From Greentech's "Cleantech Investing":
Rob Day is a Boston-based cleantech venture capital investor and entrepreneur, and is also the President of the Renewable Energy Business Network (REBN). The views expressed on this blog are those of Rob and his friends and colleagues, not necessarily the views of REBN or Greentech Media or any other group. Contact Rob Day at: firstname.lastname@example.org
I have been spending time sitting down with a variety of cleantech VCs on both coasts lately, and I find it to be always a very humbling experience. Hearing how all these smart investors approach this unique sector -- and in a variety of different ways, I might add -- always serves to remind me how much more I have to learn about venture investing in this sector.

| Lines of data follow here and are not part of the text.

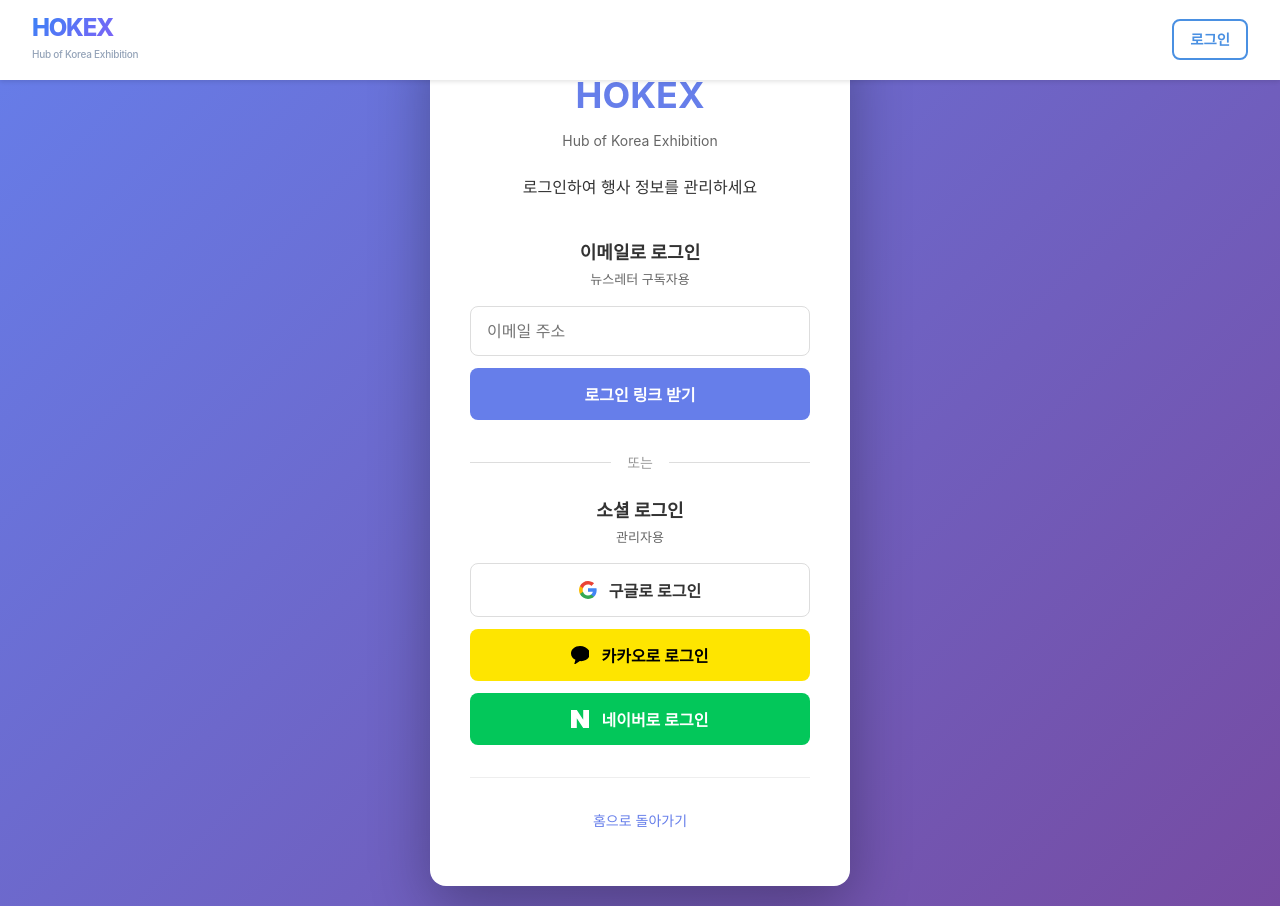
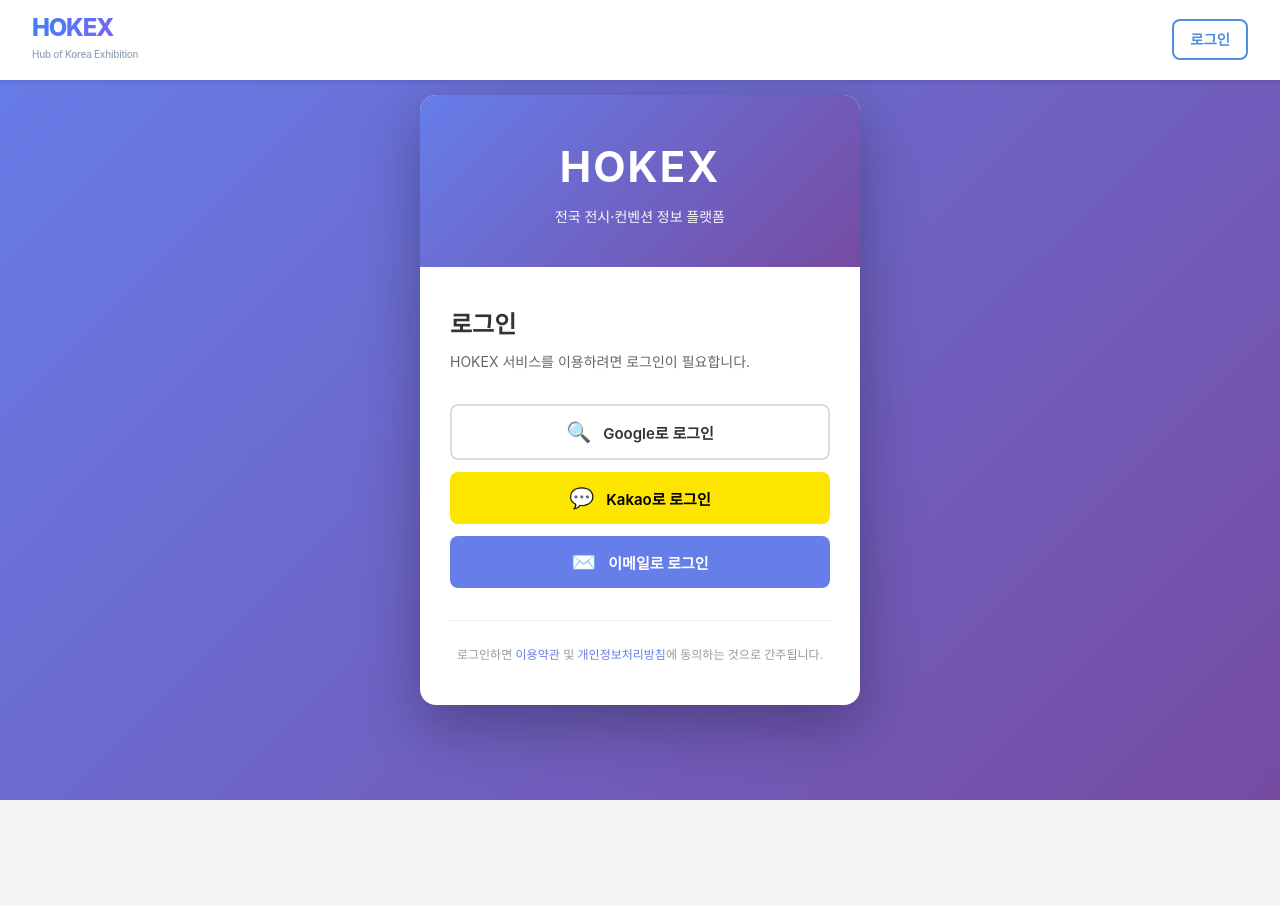
Before and after one commit to barmasulsa/hokex-front, a React (Vite) app: page /login in a window 1280 px wide. After the commit the page ends 800 px from the top, so only its background shows below. Built offline with nearby package versions, Linux system fonts and the light colour scheme.

Commit message:
feat: 로그인 필수 기능 구현 - 홈페이지 접근 시 로그인 요구

```diff
--- a/src/pages/HomePage.tsx
+++ b/src/pages/HomePage.tsx
@@ -1,4 +1,5 @@
 import { useState, useEffect } from 'react';
+import { useNavigate } from 'react-router-dom';
 import { EventCard } from '../components/EventCard';
 import { FilterBar } from '../components/FilterBar';
 import { fetchEvents } from '../services/eventService';
@@ -30,9 +31,17 @@
 ];
 
 export function HomePage() {
-  const { isAdmin, userProfile, toggleAdminMode } = useAuth();
+  const { user, loading: authLoading, isAdmin, userProfile, toggleAdminMode } = useAuth();
+  const navigate = useNavigate();
   const [events, setEvents] = useState<EventRecord[]>([]);
   const [loading, setLoading] = useState(true);
+
+  // 로그인 체크 - 로그인하지 않은 사용자는 로그인 페이지로 리다이렉트
+  useEffect(() => {
+    if (!authLoading && !user) {
+      navigate('/login');
+    }
+  }, [user, authLoading, navigate]);
 
   // sessionStorage에서 필터 상태 복원
   const getInitialFilterState = () => {
@@ -203,6 +212,11 @@
       setSelectedIndustries([...selectedIndustries, industry]);
     }
   };
+
+  // 인증 로딩 중이거나 사용자가 없으면 아무것도 렌더링하지 않음
+  if (authLoading || !user) {
+    return null;
+  }
 
   return (
     <>
--- a/src/pages/LoginPage.tsx
+++ b/src/pages/LoginPage.tsx
@@ -1,175 +1,83 @@
-import { useState } from 'react';
+import { useEffect } from 'react';
 import { useNavigate } from 'react-router-dom';
 import { useAuth } from '../contexts/AuthContext';
-import './LoginPage.css';
+import '../styles/LoginPage.css';
 
 export function LoginPage() {
+  const { user, loading, signInWithGoogle, signInWithKakao, signInWithMagicLink } = useAuth();
   const navigate = useNavigate();
-  const { signInWithGoogle, signInWithKakao, signInWithNaver, signInWithMagicLink } = useAuth();
-  const [loading, setLoading] = useState(false);
-  const [error, setError] = useState<string | null>(null);
-  const [email, setEmail] = useState('');
-  const [magicLinkSent, setMagicLinkSent] = useState(false);
 
-  const handleGoogleLogin = async () => {
+  useEffect(() => {
+    if (!loading && user) {
+      navigate('/');
+    }
+  }, [user, loading, navigate]);
+
+  const handleMagicLink = async () => {
+    const email = prompt('이메일 주소를 입력하세요:');
+    if (email) {
       try {
-      setLoading(true);
-      setError(null);
-      await signInWithGoogle();
-    } catch (err) {
-      console.error('Google login error:', err);
-      setError('구글 로그인에 실패했습니다.');
-      setLoading(false);
+        await signInWithMagicLink(email);
+        alert('이메일로 로그인 링크를 전송했습니다. 이메일을 확인해주세요.');
+      } catch (error) {
+        alert('로그인 링크 전송에 실패했습니다.');
+      }
     }
   };
 
-  const handleKakaoLogin = async () => {
-    try {
-      setLoading(true);
-      setError(null);
-      await signInWithKakao();
-    } catch (err) {
-      console.error('Kakao login error:', err);
-      setError('카카오 로그인에 실패했습니다.');
-      setLoading(false);
-    }
-  };
-
-  const handleNaverLogin = async () => {
-    try {
-      setLoading(true);
-      setError(null);
-      await signInWithNaver();
-    } catch (err) {
-      console.error('Naver login error:', err);
-      setError('네이버 로그인에 실패했습니다.');
-      setLoading(false);
-    }
-  };
-
-  const handleMagicLinkLogin = async (e: React.FormEvent) => {
-    e.preventDefault();
-
-    if (!email) {
-      setError('이메일을 입력해주세요.');
-      return;
+  if (loading) {
+    return (
+      <div className="login-container">
+        <div className="login-box">
+          <p>로딩 중...</p>
+        </div>
+      </div>
+    );
   }
 
-    try {
-      setLoading(true);
-      setError(null);
-      await signInWithMagicLink(email);
-      setMagicLinkSent(true);
-    } catch (err) {
-      console.error('Magic link error:', err);
-      setError('로그인 링크 전송에 실패했습니다.');
-      setLoading(false);
-    }
-  };
-
   return (
-    <div className="login-page">
     <div className="login-container">
+      <div className="login-box">
         <div className="login-header">
           <h1>HOKEX</h1>
-          <p className="login-subtitle">Hub of Korea Exhibition</p>
-          <p className="login-description">로그인하여 행사 정보를 관리하세요</p>
+          <p>전국 전시·컨벤션 정보 플랫폼</p>
         </div>
 
-        {error && (
-          <div className="login-error">
-            {error}
-          </div>
-        )}
-
-        {magicLinkSent && (
-          <div className="login-success">
-            <p>✉️ 로그인 링크를 이메일로 전송했습니다!</p>
-            <p className="login-success-detail">
-              {email}로 전송된 링크를 클릭하여 로그인하세요.
+        <div className="login-content">
+          <h2>로그인</h2>
+          <p className="login-description">
+            HOKEX 서비스를 이용하려면 로그인이 필요합니다.
           </p>
-          </div>
-        )}
-
-        <div className="login-section">
-          <h2 className="login-section-title">이메일로 로그인</h2>
-          <p className="login-section-description">뉴스레터 구독자용</p>
-
-          <form onSubmit={handleMagicLinkLogin} className="magic-link-form">
-            <input
-              type="email"
-              placeholder="이메일 주소"
-              value={email}
-              onChange={(e) => setEmail(e.target.value)}
-              disabled={loading || magicLinkSent}
-              className="email-input"
-              required
-            />
-            <button
-              type="submit"
-              className="login-btn magic-link-btn"
-              disabled={loading || magicLinkSent}
-            >
-              {magicLinkSent ? '✓ 전송 완료' : '로그인 링크 받기'}
-            </button>
-          </form>
-        </div>
-
-        <div className="login-divider">
-          <span>또는</span>
-        </div>
-
-        <div className="login-section">
-          <h2 className="login-section-title">소셜 로그인</h2>
-          <p className="login-section-description">관리자용</p>
 
           <div className="login-buttons">
             <button
               className="login-btn google-btn"
-            onClick={handleGoogleLogin}
-            disabled={loading}
+              onClick={signInWithGoogle}
             >
-            <svg width="18" height="18" viewBox="0 0 18 18" fill="none" xmlns="http://www.w3.org/2000/svg">
-              <path d="M17.64 9.2c0-.637-.057-1.251-.164-1.84H9v3.481h4.844c-.209 1.125-.843 2.078-1.796 2.717v2.258h2.908c1.702-1.567 2.684-3.874 2.684-6.615z" fill="#4285F4"/>
-              <path d="M9.003 18c2.43 0 4.467-.806 5.956-2.18L12.05 13.56c-.806.54-1.836.86-3.047.86-2.344 0-4.328-1.584-5.036-3.711H.96v2.332C2.44 15.983 5.485 18 9.003 18z" fill="#34A853"/>
-              <path d="M3.964 10.712c-.18-.54-.282-1.117-.282-1.71 0-.593.102-1.17.282-1.71V4.96H.957C.347 6.175 0 7.55 0 9.002c0 1.452.348 2.827.957 4.042l3.007-2.332z" fill="#FBBC05"/>
-              <path d="M9.003 3.58c1.321 0 2.508.454 3.44 1.345l2.582-2.58C13.464.891 11.426 0 9.003 0 5.485 0 2.44 2.017.96 4.958L3.967 7.29c.708-2.127 2.692-3.71 5.036-3.71z" fill="#EA4335"/>
-            </svg>
-            <span>구글로 로그인</span>
+              <span className="btn-icon">🔍</span>
+              Google로 로그인
             </button>
 
             <button
               className="login-btn kakao-btn"
-            onClick={handleKakaoLogin}
-            disabled={loading}
+              onClick={signInWithKakao}
             >
-            <svg width="18" height="18" viewBox="0 0 18 18" fill="none" xmlns="http://www.w3.org/2000/svg">
-              <path d="M9 0C4.029 0 0 3.36 0 7.5c0 2.661 1.77 4.992 4.44 6.33l-1.14 4.17c-.09.33.24.6.54.42l5.01-3.33c.39.03.78.06 1.17.06 4.971 0 9-3.36 9-7.5S13.971 0 9 0z" fill="#000000"/>
-            </svg>
-            <span>카카오로 로그인</span>
+              <span className="btn-icon">💬</span>
+              Kakao로 로그인
             </button>
 
             <button
-            className="login-btn naver-btn"
-            onClick={handleNaverLogin}
-            disabled={loading}
+              className="login-btn email-btn"
+              onClick={handleMagicLink}
             >
-            <svg width="18" height="18" viewBox="0 0 18 18" fill="none" xmlns="http://www.w3.org/2000/svg">
-              <path d="M12.214 9.857L5.786 0H0v18h5.786V8.143L12.214 18H18V0h-5.786v9.857z" fill="#FFFFFF"/>
-            </svg>
-            <span>네이버로 로그인</span>
+              <span className="btn-icon">✉️</span>
+              이메일로 로그인
             </button>
-          </div>
           </div>
 
           <div className="login-footer">
-          <button
-            className="back-btn"
-            onClick={() => navigate('/')}
-            disabled={loading}
-          >
-            홈으로 돌아가기
-          </button>
+            <p>로그인하면 <a href="#">이용약관</a> 및 <a href="#">개인정보처리방침</a>에 동의하는 것으로 간주됩니다.</p>
+          </div>
         </div>
       </div>
     </div>
--- /dev/null
+++ b/src/styles/LoginPage.css
@@ -0,0 +1,163 @@
+.login-container {
+  min-height: 100vh;
+  display: flex;
+  align-items: center;
+  justify-content: center;
+  background: linear-gradient(135deg, #667eea 0%, #764ba2 100%);
+  padding: 20px;
+}
+
+.login-box {
+  background: white;
+  border-radius: 16px;
+  box-shadow: 0 20px 60px rgba(0, 0, 0, 0.3);
+  max-width: 440px;
+  width: 100%;
+  overflow: hidden;
+}
+
+.login-header {
+  background: linear-gradient(135deg, #667eea 0%, #764ba2 100%);
+  color: white;
+  padding: 40px 30px;
+  text-align: center;
+}
+
+.login-header h1 {
+  margin: 0;
+  font-size: 42px;
+  font-weight: 700;
+  letter-spacing: 2px;
+}
+
+.login-header p {
+  margin: 8px 0 0 0;
+  font-size: 14px;
+  opacity: 0.95;
+  font-weight: 500;
+}
+
+.login-content {
+  padding: 40px 30px;
+}
+
+.login-content h2 {
+  margin: 0 0 8px 0;
+  font-size: 24px;
+  font-weight: 600;
+  color: #333;
+}
+
+.login-description {
+  margin: 0 0 32px 0;
+  font-size: 14px;
+  color: #666;
+  line-height: 1.5;
+}
+
+.login-buttons {
+  display: flex;
+  flex-direction: column;
+  gap: 12px;
+}
+
+.login-btn {
+  display: flex;
+  align-items: center;
+  justify-content: center;
+  gap: 12px;
+  padding: 14px 20px;
+  border: none;
+  border-radius: 8px;
+  font-size: 15px;
+  font-weight: 600;
+  cursor: pointer;
+  transition: all 0.2s;
+  width: 100%;
+}
+
+.btn-icon {
+  font-size: 20px;
+}
+
+.google-btn {
+  background: #fff;
+  color: #333;
+  border: 2px solid #ddd;
+}
+
+.google-btn:hover {
+  background: #f8f9fa;
+  border-color: #ccc;
+  transform: translateY(-2px);
+  box-shadow: 0 4px 12px rgba(0, 0, 0, 0.1);
+}
+
+.kakao-btn {
+  background: #FEE500;
+  color: #000;
+}
+
+.kakao-btn:hover {
+  background: #fdd835;
+  transform: translateY(-2px);
+  box-shadow: 0 4px 12px rgba(254, 229, 0, 0.3);
+}
+
+.email-btn {
+  background: #667eea;
+  color: white;
+}
+
+.email-btn:hover {
+  background: #5568d3;
+  transform: translateY(-2px);
+  box-shadow: 0 4px 12px rgba(102, 126, 234, 0.3);
+}
+
+.login-footer {
+  margin-top: 32px;
+  padding-top: 24px;
+  border-top: 1px solid #eee;
+  text-align: center;
+}
+
+.login-footer p {
+  margin: 0;
+  font-size: 12px;
+  color: #999;
+  line-height: 1.6;
+}
+
+.login-footer a {
+  color: #667eea;
+  text-decoration: none;
+  font-weight: 500;
+}
+
+.login-footer a:hover {
+  text-decoration: underline;
+}
+
+@media (max-width: 480px) {
+  .login-box {
+    border-radius: 12px;
+  }
+
+  .login-header {
+    padding: 30px 20px;
+  }
+
+  .login-header h1 {
+    font-size: 36px;
+  }
+
+  .login-content {
+    padding: 30px 20px;
+  }
+
+  .login-btn {
+    padding: 12px 16px;
+    font-size: 14px;
+  }
+}
```
Lines whose indentation alone changed are shown as unchanged.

And that's one of the things that's broken about venture capital in general: The relative dearth of learning opportunities. An investor may look at hundreds of investment opportunities per year, but they only invest in a handful of them. And while nothing teaches like failure, very few investors talk openly about their failures. Even successes are viewed through a distorted lens -- and the skeptic would say "what successes?", since huge cleantech exits (as with all venture exits) have been so hard to find over the past couple of years, which happen to be a couple of pretty formative years for this sector. So as an individual investor, it's difficult to learn by watching what other investors have done, either successfully or unsuccessfully. And while there's no substitute for learning by doing, it doesn't happen quickly.
However, for those active investors in the sector, we know that there have been plenty of stories of failure (or at least highly mediocre outcomes) that just aren't broadcast very widely. It's just that none of the insiders talk about them very much. And for very good reason...
But in the interest of sharing and learning, I thought I would describe some of the basic reasons why I've seen cleantech investments "fail" over the five years I've been an active investor. Not in terms of specific examples, of course, but as a means of trying to understand the key risk factors involved in doing cleantech venture investing....
...At a basic level, all such failures are the same: The company in question runs out of capital, and either no one is willing to put in any new capital at all, or the existing investors are pretty much wiped out when the new capital comes in at a significantly reduced price. But there are a myriad of reasons why this happens.
I see three basic factors that have led to failures in the past...MORE